[Screenshot and code edit data]
● ● ● ● ● ● ●

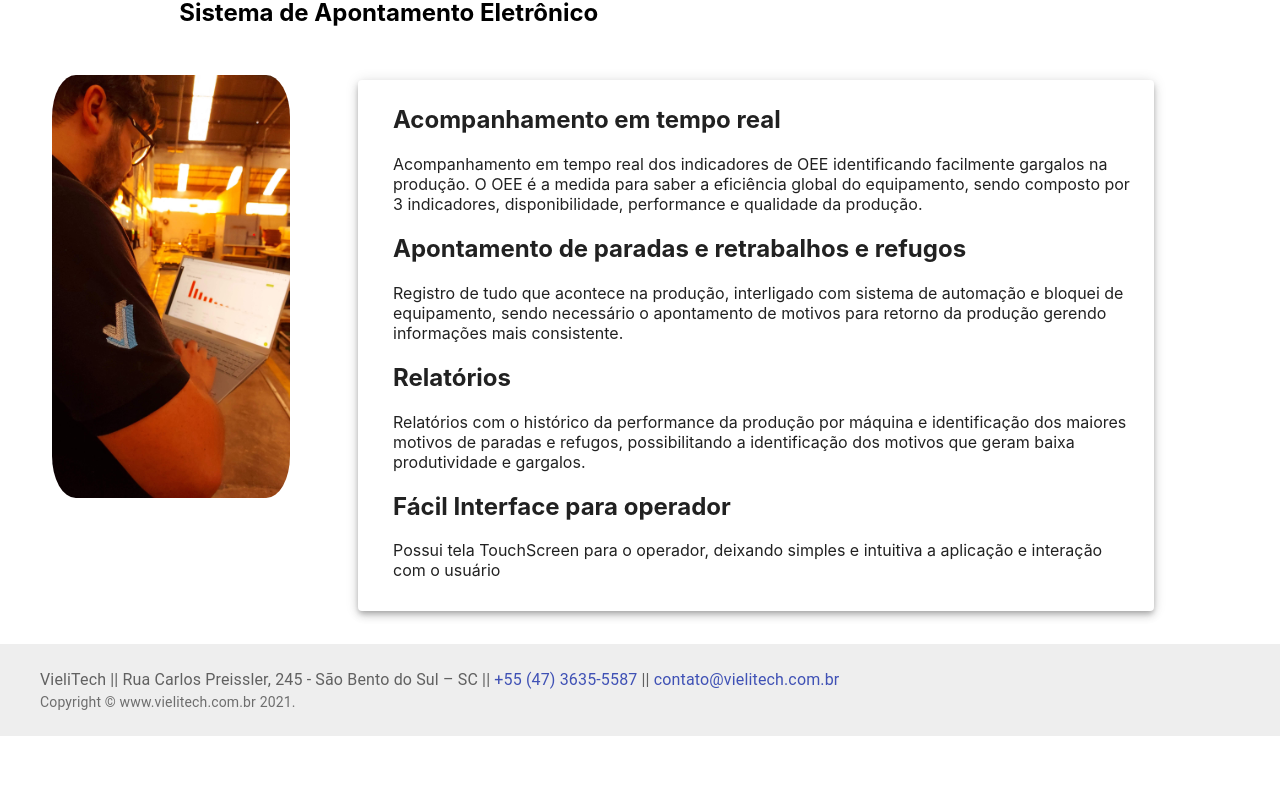
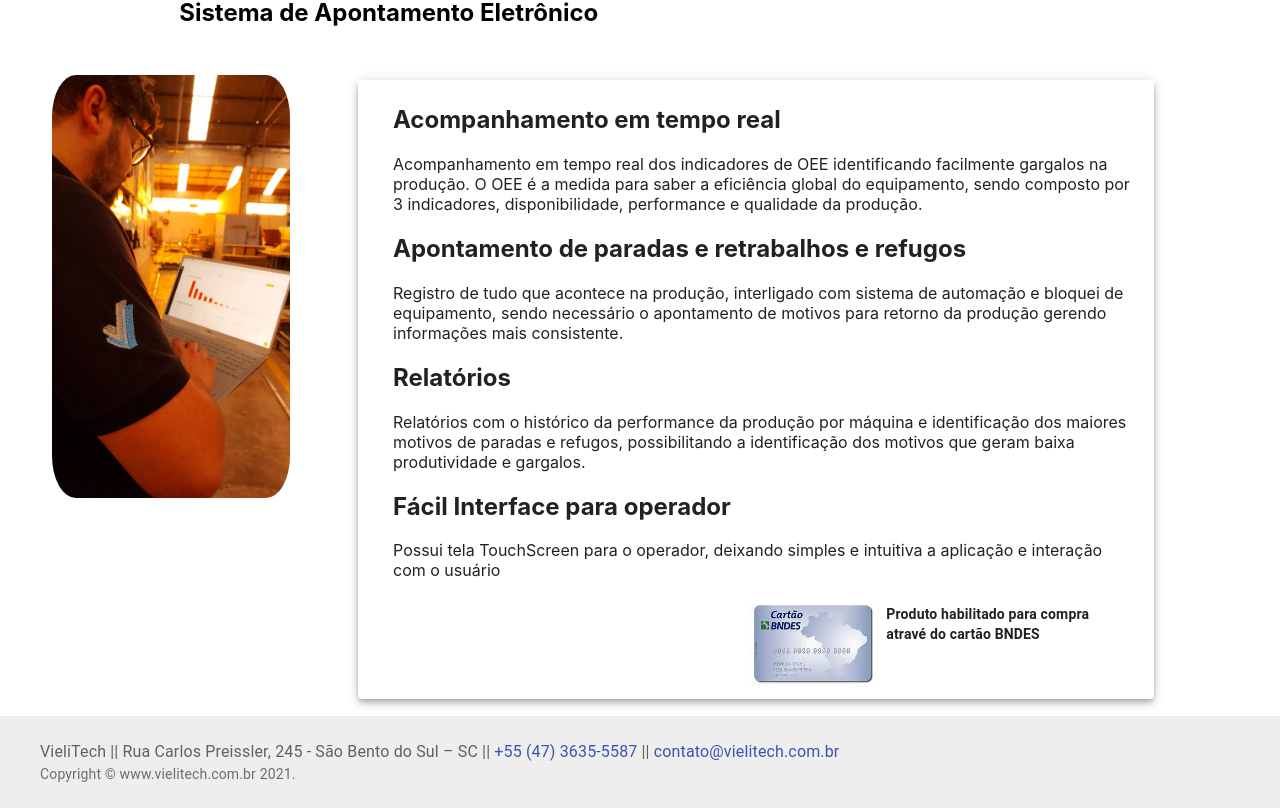
Before and after one commit to Vieli-Tech/webSiteVieli, a React (Create React App) app: page / in a window 1280 px wide. Shown: the part 1724-2532 px from the top of the page. Before the commit the page ends 2460 px from the top, so only its background shows below. Built offline with nearby package versions, Linux system fonts and the light colour scheme.

Commit message:
inclusao cartao bndes

```diff
--- a/src/components/produto.js
+++ b/src/components/produto.js
@@ -1,7 +1,8 @@
 import React from 'react';
-import { Grid, Paper, Box } from '@material-ui/core';
+import { Grid, Paper, Box, Avatar, Typography } from '@material-ui/core';
 import { makeStyles } from '@material-ui/core/styles';
 import aponta from '../resources/apontamento.jpg';
+import cartaoBNDES from '../resources/img_cartao_BNDES.jpg';
 
 const useStyles = makeStyles((theme) => ({
     root: {
@@ -26,6 +27,14 @@ const useStyles = makeStyles((theme) => ({
         minHeight: '200px',
         width: 'auto',
         borderRadius: '10%',
+    },
+    Img_Cartao: {
+        borderRadius: '0%',
+        width: '10vw',
+        minWidth: '110px',
+        height: 'auto',
+        float: 'right',
+
     },
 }));
 
@@ -54,12 +63,21 @@ export default function Produto() {
                             <p>Relatórios com o histórico da performance da produção por máquina  e identificação dos maiores motivos de paradas e refugos, possibilitando a identificação dos motivos que geram baixa produtividade e gargalos.</p>
                             <h2>Fácil Interface para operador</h2>
                             <p>Possui tela TouchScreen para o operador, deixando simples e intuitiva a aplicação e interação com o usuário</p>
+                            <Box m={3} />
+                            <Grid container wrap="nowrap" spacing={1} xs={12} sm={12} direction="row" justify="flex-end" alignItems="start">
+                                <Grid item xs={12} sm={12}  >
+                                    <Avatar className={classes.Img_Cartao} src={cartaoBNDES} />
+                                </Grid>
+                                <Grid item xs={6} sm={6}>
+                                    <Typography variant='body2' style={{ fontWeight: 'bold' }}>Produto habilitado para compra atravé do cartão BNDES</Typography>
+                                </Grid>
+                            </Grid>
                         </Paper>
                         <Box m={3}></Box>
                     </Grid>
+                    <Box m={1} />
                 </Grid>
-                <Box m={1} />
             </Grid>
-        </React.Fragment>
+        </React.Fragment >
     );
 }
```
Also changed, not shown: src/resources/img_cartao_BNDES.jpg (added).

● ● ● ● ● ● ●

The answer must consist of each line in the entries above that includes "from".

§ ANSWER TO THE PROBLEM:
Before and after one commit to Vieli-Tech/webSiteVieli, a React (Create React App) app: page / in a window 1280 px wide. Shown: the part 1724-2532 px from the top of the page. Before the commit the page ends 2460 px from the top, so only its background shows below. Built offline with nearby package versions, Linux system fonts and the light colour scheme.
 import React from 'react';
-import { Grid, Paper, Box } from '@material-ui/core';
+import { Grid, Paper, Box, Avatar, Typography } from '@material-ui/core';
 import { makeStyles } from '@material-ui/core/styles';
 import aponta from '../resources/apontamento.jpg';
+import cartaoBNDES from '../resources/img_cartao_BNDES.jpg';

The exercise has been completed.